(Items listed in a dataset)
# # # #
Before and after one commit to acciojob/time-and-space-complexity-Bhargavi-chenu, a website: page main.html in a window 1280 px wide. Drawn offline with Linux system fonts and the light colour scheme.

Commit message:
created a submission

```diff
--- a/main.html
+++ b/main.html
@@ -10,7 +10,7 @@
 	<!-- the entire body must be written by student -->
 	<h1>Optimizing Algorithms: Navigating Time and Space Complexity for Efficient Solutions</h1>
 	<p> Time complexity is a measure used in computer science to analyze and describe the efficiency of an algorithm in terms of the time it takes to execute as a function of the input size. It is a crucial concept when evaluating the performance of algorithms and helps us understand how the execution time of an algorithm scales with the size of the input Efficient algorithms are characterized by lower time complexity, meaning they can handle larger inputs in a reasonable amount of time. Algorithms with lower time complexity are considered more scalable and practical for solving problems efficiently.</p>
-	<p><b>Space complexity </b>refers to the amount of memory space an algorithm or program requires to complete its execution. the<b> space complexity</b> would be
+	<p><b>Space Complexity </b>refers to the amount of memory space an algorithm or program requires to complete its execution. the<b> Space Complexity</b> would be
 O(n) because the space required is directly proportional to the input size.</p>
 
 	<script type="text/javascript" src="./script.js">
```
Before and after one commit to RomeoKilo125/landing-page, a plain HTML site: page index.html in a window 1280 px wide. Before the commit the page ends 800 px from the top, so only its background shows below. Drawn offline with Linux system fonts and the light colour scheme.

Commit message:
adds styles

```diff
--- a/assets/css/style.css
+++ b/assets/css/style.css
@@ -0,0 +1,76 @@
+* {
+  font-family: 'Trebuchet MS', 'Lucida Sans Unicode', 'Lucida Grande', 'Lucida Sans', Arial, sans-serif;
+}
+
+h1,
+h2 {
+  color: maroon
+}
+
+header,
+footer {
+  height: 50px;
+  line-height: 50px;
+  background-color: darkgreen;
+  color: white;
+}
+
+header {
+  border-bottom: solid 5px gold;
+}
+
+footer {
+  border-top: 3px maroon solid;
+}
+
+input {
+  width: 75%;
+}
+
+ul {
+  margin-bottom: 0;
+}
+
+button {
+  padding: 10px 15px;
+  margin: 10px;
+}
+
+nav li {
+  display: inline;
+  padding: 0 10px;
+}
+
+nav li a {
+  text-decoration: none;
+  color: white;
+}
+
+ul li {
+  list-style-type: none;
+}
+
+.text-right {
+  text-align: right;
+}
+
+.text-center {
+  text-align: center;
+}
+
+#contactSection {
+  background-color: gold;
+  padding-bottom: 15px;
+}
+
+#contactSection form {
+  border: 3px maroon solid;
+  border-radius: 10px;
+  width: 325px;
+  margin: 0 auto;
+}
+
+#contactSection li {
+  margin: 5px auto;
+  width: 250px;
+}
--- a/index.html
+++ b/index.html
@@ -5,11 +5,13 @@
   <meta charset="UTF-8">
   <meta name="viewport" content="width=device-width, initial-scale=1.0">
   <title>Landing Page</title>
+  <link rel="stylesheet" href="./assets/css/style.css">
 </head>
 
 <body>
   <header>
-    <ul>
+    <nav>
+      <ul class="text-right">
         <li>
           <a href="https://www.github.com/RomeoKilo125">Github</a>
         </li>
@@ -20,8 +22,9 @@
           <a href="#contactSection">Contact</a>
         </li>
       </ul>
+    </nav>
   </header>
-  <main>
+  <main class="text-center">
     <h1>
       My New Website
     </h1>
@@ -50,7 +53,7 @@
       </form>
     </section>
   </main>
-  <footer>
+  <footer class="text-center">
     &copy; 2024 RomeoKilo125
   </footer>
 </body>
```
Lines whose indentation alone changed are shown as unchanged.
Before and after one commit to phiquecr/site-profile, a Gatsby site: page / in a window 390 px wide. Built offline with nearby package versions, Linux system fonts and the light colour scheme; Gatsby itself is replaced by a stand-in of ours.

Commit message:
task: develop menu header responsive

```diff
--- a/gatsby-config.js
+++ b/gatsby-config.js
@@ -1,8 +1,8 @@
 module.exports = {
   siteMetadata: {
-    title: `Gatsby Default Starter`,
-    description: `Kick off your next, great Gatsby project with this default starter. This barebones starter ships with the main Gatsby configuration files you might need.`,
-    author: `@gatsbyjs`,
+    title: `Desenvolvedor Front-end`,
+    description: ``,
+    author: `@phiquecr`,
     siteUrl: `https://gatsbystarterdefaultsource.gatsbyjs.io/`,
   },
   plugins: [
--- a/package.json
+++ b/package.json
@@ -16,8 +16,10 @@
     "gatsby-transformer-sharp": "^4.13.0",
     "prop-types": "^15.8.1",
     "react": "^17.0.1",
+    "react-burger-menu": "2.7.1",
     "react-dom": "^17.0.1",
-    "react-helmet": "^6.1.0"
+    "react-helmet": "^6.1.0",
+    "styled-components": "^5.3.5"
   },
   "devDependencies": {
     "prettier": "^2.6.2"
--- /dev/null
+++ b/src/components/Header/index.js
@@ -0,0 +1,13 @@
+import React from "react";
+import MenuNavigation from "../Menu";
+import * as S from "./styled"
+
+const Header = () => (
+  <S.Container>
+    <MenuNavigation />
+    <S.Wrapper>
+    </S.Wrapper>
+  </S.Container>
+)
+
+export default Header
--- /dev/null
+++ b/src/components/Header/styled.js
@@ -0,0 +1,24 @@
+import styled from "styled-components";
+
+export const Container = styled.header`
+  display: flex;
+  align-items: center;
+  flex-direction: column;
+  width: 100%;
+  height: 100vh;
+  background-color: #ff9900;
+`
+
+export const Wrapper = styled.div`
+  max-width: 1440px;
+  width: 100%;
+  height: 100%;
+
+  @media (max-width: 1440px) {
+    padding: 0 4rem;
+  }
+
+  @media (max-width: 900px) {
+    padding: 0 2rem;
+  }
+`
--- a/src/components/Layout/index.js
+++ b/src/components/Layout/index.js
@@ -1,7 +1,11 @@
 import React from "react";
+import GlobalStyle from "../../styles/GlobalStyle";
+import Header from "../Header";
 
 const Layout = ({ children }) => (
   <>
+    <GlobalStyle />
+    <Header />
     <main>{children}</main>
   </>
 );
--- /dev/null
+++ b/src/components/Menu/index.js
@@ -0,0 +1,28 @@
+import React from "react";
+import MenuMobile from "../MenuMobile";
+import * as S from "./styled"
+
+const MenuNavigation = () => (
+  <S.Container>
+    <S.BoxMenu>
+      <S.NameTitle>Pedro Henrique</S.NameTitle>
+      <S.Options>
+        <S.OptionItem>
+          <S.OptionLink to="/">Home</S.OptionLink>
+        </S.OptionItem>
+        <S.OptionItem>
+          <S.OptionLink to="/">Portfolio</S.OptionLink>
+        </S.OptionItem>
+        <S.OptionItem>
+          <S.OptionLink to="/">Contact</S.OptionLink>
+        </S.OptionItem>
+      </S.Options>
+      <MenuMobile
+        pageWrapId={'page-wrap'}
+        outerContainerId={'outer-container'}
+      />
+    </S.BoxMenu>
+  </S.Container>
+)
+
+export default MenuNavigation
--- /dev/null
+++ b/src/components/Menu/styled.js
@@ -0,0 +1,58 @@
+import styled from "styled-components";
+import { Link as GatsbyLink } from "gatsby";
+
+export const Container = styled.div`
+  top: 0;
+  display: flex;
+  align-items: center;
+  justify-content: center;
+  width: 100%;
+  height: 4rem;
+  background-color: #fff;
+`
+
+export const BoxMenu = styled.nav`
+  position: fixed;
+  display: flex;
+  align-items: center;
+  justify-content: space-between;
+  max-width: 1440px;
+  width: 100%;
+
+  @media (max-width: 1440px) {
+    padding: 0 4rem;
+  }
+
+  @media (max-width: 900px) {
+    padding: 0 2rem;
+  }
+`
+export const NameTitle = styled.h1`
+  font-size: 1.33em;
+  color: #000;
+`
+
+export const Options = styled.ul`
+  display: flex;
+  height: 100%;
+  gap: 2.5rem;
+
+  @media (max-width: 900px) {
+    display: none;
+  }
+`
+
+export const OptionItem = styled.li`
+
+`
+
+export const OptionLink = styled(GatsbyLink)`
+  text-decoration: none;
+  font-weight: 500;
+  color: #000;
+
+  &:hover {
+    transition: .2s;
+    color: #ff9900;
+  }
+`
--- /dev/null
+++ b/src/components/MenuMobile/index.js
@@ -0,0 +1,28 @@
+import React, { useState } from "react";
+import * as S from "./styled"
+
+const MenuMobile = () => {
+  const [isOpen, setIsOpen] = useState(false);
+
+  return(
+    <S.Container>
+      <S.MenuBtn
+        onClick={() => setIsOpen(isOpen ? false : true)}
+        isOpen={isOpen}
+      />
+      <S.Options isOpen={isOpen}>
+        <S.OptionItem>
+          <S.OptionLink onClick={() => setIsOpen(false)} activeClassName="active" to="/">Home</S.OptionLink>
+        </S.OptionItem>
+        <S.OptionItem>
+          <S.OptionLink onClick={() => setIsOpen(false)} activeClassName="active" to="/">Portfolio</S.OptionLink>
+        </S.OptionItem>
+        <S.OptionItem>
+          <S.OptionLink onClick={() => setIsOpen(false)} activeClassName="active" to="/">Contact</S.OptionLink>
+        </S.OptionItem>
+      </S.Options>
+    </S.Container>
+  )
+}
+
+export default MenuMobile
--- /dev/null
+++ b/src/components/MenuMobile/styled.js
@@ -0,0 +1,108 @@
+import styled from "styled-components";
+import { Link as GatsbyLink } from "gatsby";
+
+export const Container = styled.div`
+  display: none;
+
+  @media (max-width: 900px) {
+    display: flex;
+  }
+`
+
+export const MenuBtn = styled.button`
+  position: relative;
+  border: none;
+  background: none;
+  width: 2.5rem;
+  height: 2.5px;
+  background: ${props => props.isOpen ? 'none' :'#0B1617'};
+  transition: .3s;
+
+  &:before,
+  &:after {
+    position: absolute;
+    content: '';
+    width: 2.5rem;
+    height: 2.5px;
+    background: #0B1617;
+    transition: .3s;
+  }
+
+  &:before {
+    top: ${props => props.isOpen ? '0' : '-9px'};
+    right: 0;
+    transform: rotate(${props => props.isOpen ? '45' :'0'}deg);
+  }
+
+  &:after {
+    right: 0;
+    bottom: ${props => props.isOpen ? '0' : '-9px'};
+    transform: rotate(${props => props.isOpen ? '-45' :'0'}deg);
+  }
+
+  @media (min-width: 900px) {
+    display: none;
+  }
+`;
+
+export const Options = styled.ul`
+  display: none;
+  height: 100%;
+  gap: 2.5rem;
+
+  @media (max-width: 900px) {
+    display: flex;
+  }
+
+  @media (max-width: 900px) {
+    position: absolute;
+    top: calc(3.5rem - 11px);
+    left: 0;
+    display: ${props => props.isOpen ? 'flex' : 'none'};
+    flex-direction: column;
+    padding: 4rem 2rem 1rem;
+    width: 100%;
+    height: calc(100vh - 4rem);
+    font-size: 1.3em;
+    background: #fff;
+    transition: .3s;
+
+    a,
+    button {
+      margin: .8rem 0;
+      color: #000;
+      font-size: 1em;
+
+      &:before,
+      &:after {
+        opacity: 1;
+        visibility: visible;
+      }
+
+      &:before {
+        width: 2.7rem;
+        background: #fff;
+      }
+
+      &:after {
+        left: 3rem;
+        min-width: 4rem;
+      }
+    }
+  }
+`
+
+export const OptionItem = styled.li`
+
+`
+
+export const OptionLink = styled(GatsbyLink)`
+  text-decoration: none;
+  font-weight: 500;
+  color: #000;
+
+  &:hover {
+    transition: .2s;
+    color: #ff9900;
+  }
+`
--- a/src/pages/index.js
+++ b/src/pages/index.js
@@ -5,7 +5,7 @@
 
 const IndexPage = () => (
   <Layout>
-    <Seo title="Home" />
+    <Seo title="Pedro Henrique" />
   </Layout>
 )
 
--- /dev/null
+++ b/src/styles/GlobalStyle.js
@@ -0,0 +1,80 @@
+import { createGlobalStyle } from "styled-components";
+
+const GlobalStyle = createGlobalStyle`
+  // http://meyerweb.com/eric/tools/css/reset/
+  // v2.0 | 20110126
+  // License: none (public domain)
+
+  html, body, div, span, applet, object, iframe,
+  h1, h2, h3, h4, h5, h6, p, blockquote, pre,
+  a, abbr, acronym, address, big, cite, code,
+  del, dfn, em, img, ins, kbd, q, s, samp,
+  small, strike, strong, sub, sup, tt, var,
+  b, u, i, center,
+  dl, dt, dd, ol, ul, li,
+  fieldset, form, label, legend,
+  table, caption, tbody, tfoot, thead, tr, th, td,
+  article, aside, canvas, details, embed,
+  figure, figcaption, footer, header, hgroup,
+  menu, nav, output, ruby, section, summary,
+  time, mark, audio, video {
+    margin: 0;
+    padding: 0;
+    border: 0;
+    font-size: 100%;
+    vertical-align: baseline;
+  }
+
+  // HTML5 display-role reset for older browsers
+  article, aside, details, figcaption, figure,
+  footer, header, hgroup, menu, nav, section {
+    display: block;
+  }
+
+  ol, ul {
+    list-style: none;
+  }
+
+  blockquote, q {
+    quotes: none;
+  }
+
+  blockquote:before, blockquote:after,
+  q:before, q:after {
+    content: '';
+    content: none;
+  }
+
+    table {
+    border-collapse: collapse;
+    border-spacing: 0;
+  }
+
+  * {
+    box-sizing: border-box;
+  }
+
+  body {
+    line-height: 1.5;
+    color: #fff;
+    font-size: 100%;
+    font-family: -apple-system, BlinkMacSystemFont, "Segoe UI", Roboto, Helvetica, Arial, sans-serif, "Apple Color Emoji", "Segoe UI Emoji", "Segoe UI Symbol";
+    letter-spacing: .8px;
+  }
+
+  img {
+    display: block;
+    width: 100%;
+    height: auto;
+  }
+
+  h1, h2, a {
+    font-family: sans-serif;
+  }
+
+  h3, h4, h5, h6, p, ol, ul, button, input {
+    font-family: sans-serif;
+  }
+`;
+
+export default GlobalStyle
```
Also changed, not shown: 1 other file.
# # # #
**Description of the task**
Wherever a line above contains the string "background", copy that line.

**Expected output**
Before and after one commit to RomeoKilo125/landing-page, a plain HTML site: page index.html in a window 1280 px wide. Before the commit the page ends 800 px from the top, so only its background shows below. Drawn offline with Linux system fonts and the light colour scheme.
+  background-color: darkgreen;
+  background-color: gold;
+  background-color: #ff9900;
+  background-color: #fff;
+  background: none;
+  background: ${props => props.isOpen ? 'none' :'#0B1617'};
+    background: #0B1617;
+    background: #fff;
+        background: #fff;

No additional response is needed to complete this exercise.